About this task: Look through the lines below for the word "merged", and copy every line that has it.

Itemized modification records

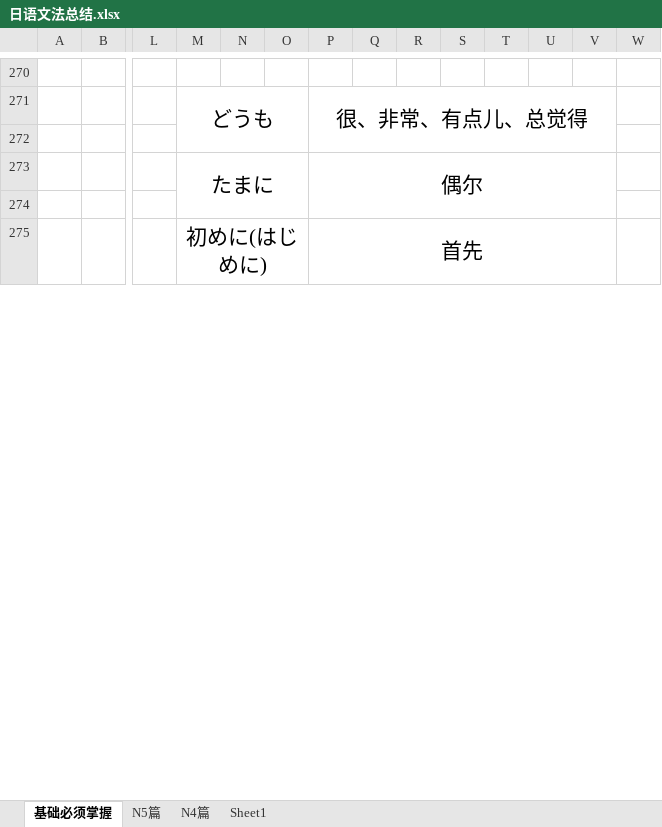
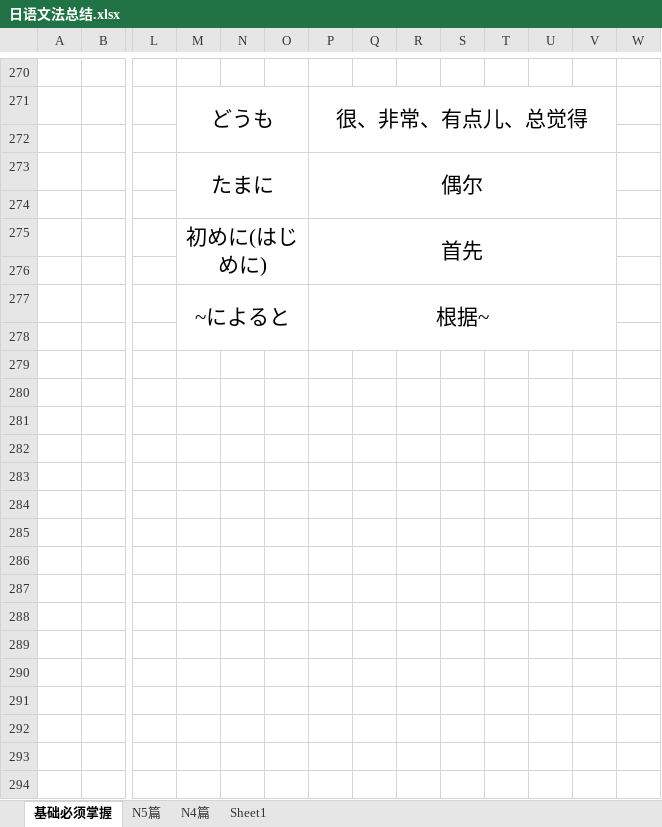
Before and after one commit to bomnitrix10/-, an Excel workbook: 00_日语学习/日语文法总结.xlsx, sheet 基础必须掌握, drawn as a sheet; only a part is shown, gaps mark what is left out; values as stored, in another font and other column widths than the file's, no borders; removed rows and columns are numbered as before the commit, all else as after; rows hold the shown columns only; the diff covers the shown part only; the diff names each change by its address in the sheet, - before the commit and + after, or states it on an @@ line.

```diff
--- a/00_日语学习/日语文法总结.xlsx (sheet 基础必须掌握)
+++ b/00_日语学习/日语文法总结.xlsx (sheet 基础必须掌握)
-M275:O276 merged
+M275:O276 merged
-P275:V276 merged
+P275:V276 merged
+row 276: (empty)
+row 277:  |  |  | ~によると |  |  | 根据~
+row 278: (empty)
+row 279: (empty)
+row 280: (empty)
+row 281: (empty)
+row 282: (empty)
+row 283: (empty)
+row 284: (empty)
+row 285: (empty)
+row 286: (empty)
+row 287: (empty)
+row 288: (empty)
+row 289: (empty)
+row 290: (empty)
+row 291: (empty)
+row 292: (empty)
+row 293: (empty)
+row 294: (empty)
```
Also changed, not shown: 92 added rows and 5 edited cells elsewhere in this sheet, sheet N4篇, sheet Sheet1.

Written response:
-M275:O276 merged
+M275:O276 merged
-P275:V276 merged
+P275:V276 merged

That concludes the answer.